_Assignment_
Copy each line of the entries that includes the word "intraday".

_Listed entries_
********

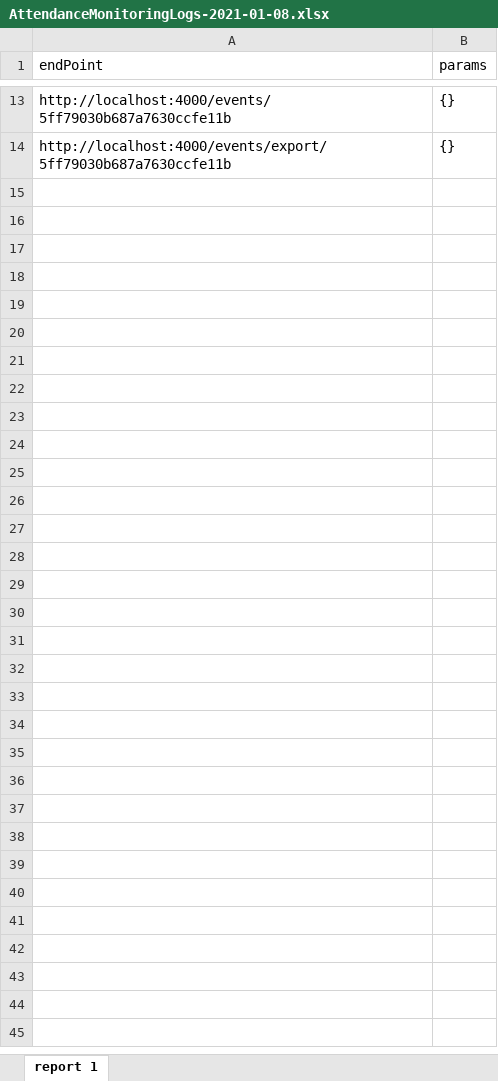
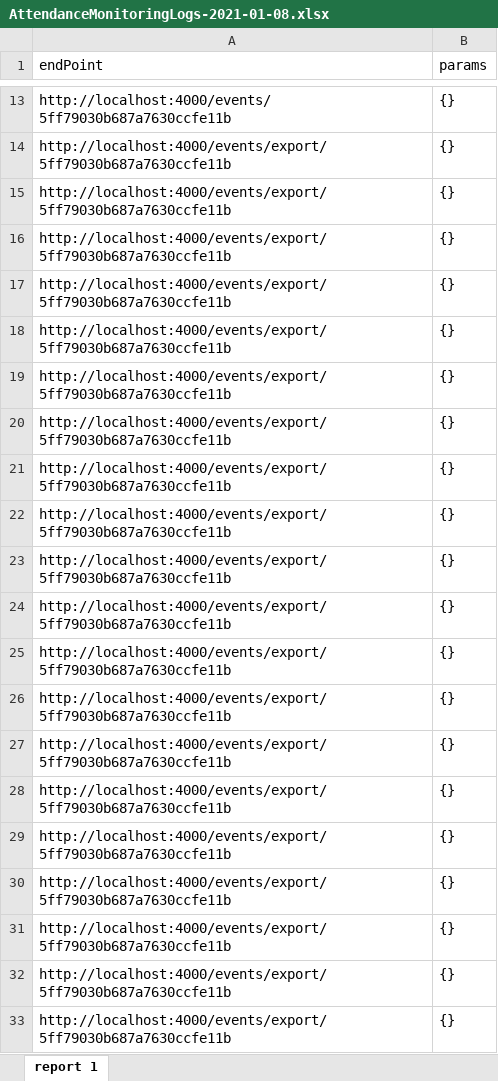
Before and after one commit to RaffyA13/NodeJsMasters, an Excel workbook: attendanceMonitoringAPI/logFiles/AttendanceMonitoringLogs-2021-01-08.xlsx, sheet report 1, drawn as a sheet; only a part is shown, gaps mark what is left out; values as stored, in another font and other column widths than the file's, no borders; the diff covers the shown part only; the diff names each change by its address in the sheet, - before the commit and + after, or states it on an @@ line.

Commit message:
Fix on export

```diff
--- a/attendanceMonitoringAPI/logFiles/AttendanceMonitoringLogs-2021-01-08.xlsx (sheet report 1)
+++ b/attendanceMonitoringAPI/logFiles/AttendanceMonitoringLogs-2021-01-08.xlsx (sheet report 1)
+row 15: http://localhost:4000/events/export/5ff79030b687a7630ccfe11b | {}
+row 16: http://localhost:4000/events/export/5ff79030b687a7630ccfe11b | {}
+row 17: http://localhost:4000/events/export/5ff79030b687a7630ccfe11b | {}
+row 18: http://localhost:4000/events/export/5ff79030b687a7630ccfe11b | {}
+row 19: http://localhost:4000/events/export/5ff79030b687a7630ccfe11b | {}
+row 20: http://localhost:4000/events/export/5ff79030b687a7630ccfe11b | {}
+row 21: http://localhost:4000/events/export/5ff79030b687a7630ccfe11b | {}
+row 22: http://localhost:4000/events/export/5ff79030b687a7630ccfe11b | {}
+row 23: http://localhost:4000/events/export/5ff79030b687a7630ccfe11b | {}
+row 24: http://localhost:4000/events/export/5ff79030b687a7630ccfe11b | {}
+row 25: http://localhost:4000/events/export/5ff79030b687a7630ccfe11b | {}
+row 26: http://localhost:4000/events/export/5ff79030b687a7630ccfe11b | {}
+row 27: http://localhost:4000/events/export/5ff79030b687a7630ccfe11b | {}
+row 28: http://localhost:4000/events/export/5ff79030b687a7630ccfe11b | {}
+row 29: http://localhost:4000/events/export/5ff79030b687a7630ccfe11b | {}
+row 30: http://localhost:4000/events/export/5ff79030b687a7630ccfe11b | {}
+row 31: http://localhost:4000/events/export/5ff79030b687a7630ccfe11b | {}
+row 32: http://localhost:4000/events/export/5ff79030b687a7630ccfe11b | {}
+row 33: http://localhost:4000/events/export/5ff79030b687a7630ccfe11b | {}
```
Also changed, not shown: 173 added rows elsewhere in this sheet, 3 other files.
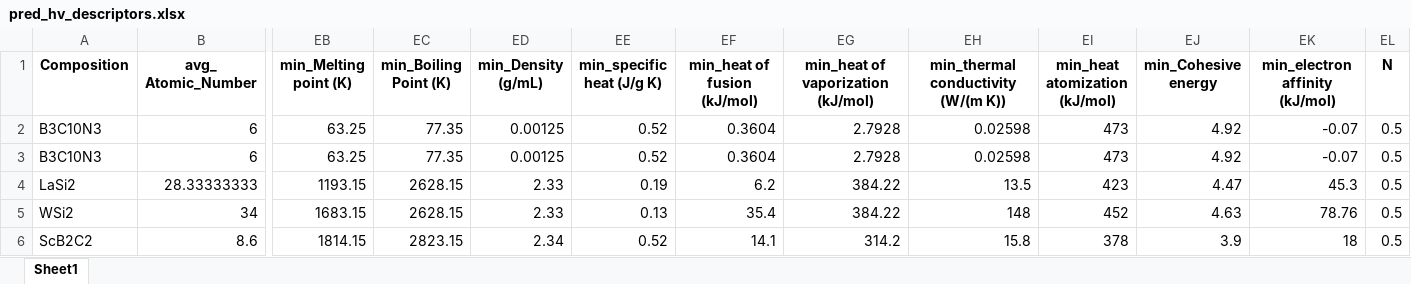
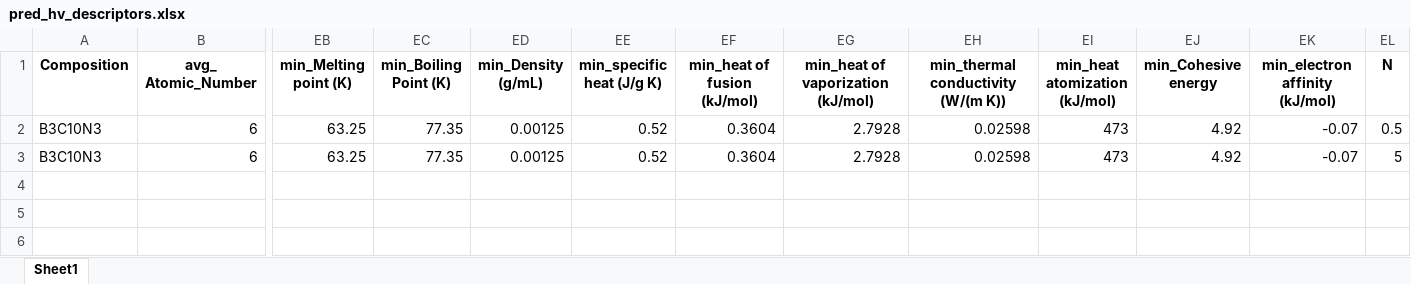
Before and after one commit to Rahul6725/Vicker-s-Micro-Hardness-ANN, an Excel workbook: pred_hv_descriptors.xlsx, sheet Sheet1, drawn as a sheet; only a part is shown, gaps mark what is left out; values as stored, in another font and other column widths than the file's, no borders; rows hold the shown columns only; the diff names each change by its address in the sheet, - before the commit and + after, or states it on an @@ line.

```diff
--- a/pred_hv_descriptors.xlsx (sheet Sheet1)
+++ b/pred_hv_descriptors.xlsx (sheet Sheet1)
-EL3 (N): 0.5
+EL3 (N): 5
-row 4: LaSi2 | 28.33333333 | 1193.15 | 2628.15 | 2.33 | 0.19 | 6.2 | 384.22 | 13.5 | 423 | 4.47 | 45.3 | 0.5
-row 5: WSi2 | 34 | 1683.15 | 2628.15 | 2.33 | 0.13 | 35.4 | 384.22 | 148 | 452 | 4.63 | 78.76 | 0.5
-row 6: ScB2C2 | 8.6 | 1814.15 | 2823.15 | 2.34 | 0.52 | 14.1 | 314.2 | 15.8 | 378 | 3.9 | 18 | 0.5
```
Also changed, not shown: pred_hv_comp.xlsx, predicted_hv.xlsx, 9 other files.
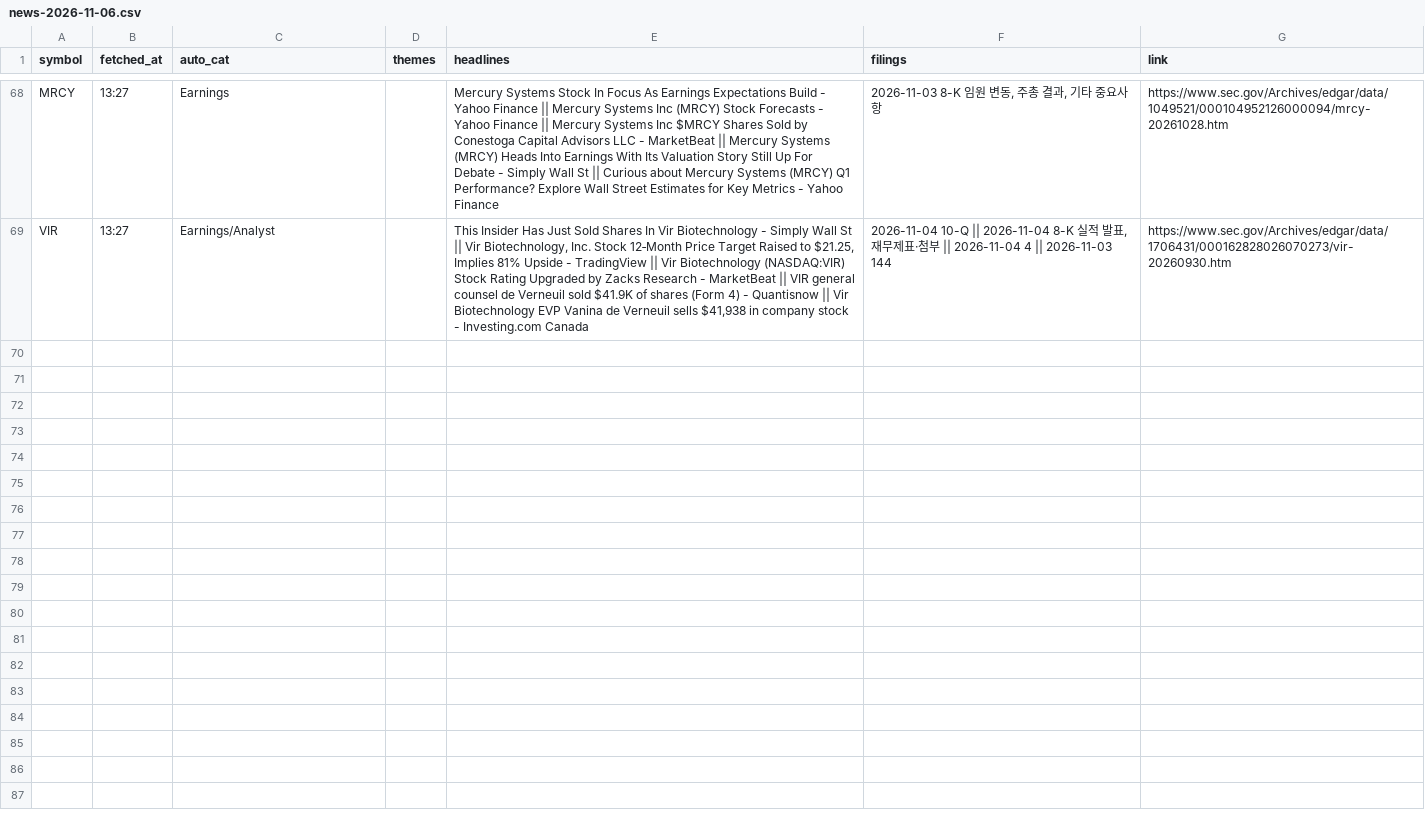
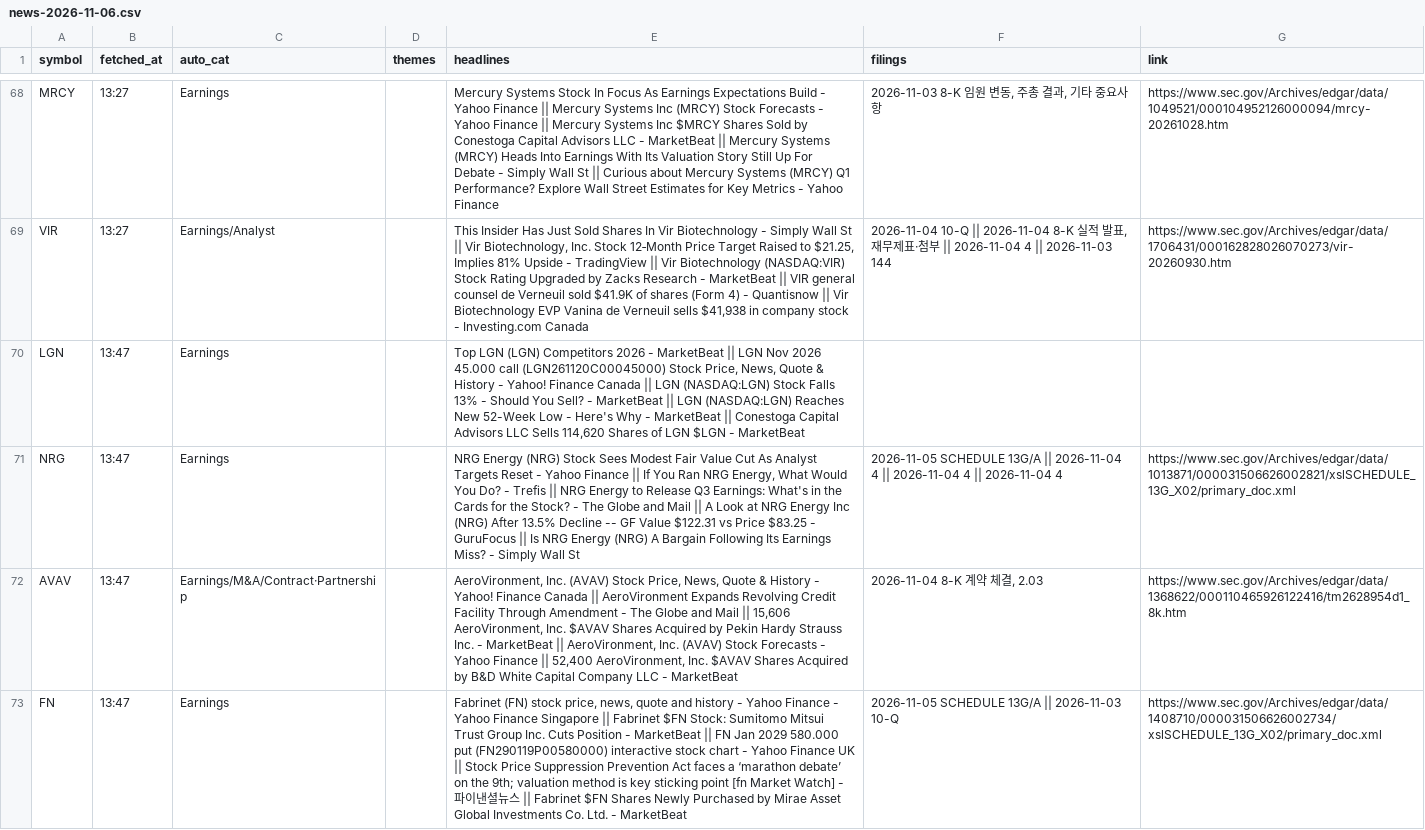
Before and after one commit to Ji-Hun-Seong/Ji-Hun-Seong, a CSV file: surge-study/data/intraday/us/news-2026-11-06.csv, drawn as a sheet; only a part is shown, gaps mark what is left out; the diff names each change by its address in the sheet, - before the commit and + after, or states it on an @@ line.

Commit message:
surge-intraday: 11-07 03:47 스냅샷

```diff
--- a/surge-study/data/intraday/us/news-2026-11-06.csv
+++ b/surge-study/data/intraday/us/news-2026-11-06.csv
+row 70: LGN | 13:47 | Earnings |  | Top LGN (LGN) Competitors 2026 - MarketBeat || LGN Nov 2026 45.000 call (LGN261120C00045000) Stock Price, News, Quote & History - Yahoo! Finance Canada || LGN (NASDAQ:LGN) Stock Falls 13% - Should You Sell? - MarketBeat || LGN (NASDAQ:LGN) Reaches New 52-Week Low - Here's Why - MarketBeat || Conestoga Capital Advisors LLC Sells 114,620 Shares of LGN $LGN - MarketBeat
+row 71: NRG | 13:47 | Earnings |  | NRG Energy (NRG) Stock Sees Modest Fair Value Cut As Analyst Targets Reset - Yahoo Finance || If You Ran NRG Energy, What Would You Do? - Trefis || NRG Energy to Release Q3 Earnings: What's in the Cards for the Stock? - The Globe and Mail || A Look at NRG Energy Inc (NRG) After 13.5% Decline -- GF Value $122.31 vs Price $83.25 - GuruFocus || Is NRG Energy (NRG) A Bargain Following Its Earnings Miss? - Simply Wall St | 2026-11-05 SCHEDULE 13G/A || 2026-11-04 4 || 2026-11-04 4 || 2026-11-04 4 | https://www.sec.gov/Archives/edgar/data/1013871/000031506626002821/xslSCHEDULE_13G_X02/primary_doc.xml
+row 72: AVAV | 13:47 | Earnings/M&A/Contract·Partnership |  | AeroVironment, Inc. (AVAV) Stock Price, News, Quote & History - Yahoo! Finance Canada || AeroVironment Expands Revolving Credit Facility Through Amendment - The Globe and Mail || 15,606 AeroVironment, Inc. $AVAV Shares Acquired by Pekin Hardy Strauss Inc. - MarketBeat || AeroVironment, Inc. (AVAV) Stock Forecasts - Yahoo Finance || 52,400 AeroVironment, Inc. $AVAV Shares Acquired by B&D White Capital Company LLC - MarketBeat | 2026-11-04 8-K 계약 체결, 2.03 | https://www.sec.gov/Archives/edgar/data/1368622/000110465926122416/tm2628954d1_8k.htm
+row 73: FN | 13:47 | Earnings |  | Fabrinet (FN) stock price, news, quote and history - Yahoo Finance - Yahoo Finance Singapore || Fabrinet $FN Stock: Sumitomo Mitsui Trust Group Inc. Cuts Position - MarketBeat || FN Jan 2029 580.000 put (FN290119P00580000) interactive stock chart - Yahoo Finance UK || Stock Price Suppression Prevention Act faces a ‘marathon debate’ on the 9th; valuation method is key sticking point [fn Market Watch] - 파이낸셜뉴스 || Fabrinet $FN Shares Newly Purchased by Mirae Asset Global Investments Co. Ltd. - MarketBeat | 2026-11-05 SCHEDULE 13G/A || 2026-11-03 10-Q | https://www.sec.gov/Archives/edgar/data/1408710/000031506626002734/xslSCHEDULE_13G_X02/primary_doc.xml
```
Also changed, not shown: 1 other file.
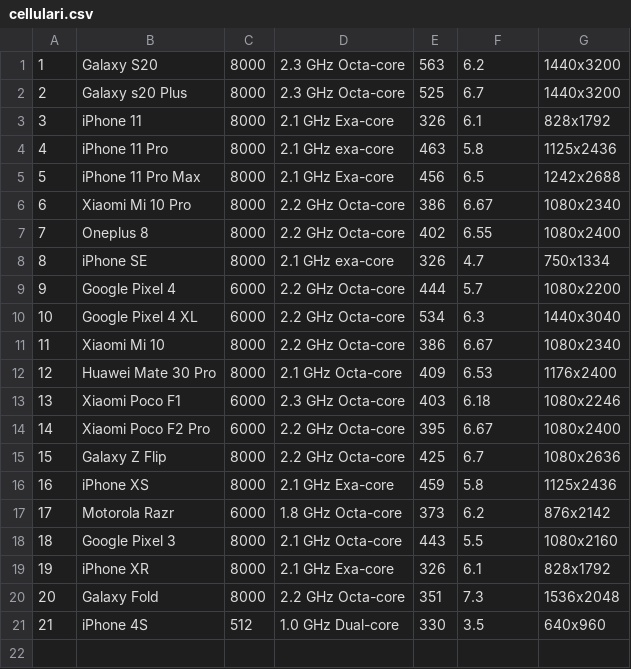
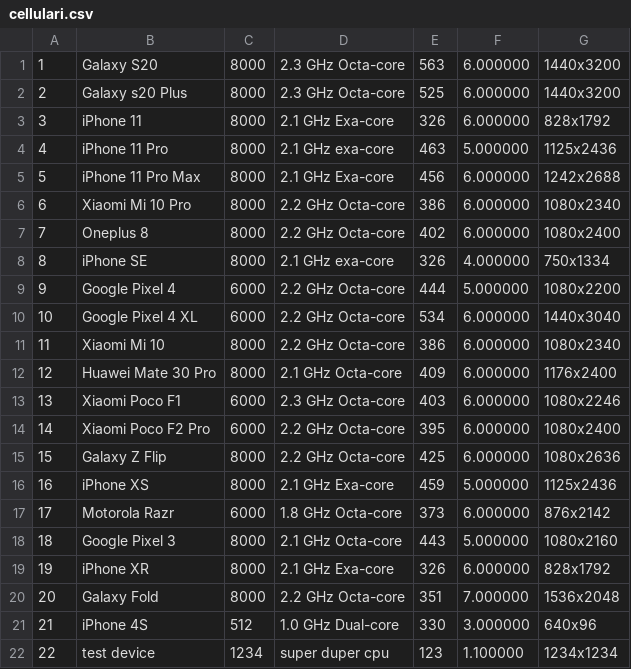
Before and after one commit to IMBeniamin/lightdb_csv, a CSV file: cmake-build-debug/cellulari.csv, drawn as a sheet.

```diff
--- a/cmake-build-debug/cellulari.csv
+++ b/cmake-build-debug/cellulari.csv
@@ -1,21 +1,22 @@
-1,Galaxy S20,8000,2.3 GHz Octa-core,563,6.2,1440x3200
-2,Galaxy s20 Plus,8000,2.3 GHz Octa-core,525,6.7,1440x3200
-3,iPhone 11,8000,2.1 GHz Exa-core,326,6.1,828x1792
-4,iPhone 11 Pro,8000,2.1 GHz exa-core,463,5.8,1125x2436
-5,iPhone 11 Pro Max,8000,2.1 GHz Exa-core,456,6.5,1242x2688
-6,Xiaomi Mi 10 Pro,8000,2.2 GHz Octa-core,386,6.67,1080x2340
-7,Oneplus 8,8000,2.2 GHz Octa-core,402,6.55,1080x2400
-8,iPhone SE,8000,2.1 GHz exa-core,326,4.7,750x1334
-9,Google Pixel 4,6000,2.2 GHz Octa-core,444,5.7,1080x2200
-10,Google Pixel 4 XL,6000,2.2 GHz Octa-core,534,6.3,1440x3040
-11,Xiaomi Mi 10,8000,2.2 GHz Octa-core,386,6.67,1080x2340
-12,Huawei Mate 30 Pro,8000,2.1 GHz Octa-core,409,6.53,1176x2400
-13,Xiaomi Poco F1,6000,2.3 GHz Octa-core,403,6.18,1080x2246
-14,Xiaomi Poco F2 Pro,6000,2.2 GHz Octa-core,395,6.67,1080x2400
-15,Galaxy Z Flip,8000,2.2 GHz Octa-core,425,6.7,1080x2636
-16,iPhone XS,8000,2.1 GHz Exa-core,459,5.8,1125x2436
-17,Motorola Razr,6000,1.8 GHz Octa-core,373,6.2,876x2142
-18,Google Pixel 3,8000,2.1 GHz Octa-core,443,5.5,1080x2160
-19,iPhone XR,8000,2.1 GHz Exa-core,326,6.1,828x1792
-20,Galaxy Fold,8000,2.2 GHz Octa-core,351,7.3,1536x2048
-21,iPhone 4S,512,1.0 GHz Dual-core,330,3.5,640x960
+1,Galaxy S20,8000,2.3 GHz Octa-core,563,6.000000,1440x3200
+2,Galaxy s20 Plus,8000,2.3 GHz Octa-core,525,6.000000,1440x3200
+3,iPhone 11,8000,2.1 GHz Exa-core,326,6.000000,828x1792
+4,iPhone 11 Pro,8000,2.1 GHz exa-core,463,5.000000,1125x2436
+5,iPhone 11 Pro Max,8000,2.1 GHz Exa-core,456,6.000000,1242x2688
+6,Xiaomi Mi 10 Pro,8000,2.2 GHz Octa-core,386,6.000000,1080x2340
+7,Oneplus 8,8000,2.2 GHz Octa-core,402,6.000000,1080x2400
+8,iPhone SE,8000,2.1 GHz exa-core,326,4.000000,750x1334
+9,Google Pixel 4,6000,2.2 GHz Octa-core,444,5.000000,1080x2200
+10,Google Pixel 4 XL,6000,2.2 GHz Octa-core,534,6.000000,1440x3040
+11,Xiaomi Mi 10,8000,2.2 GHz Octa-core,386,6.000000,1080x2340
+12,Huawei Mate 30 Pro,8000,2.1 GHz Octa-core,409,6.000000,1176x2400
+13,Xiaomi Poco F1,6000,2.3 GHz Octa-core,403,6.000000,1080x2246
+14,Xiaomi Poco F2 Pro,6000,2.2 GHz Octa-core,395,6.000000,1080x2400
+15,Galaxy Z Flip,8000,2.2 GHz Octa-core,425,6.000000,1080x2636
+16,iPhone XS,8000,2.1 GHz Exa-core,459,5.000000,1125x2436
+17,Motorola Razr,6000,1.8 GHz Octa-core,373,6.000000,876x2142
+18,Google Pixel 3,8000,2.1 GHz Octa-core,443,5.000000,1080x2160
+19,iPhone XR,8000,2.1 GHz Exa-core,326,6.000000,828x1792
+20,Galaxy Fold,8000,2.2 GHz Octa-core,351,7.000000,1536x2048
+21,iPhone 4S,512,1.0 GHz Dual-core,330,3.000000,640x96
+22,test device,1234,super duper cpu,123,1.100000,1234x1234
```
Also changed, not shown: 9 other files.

********

_Written response_
Before and after one commit to Ji-Hun-Seong/Ji-Hun-Seong, a CSV file: surge-study/data/intraday/us/news-2026-11-06.csv, drawn as a sheet; only a part is shown, gaps mark what is left out; the diff names each change by its address in the sheet, - before the commit and + after, or states it on an @@ line.
surge-intraday: 11-07 03:47 스냅샷
--- a/surge-study/data/intraday/us/news-2026-11-06.csv
+++ b/surge-study/data/intraday/us/news-2026-11-06.csv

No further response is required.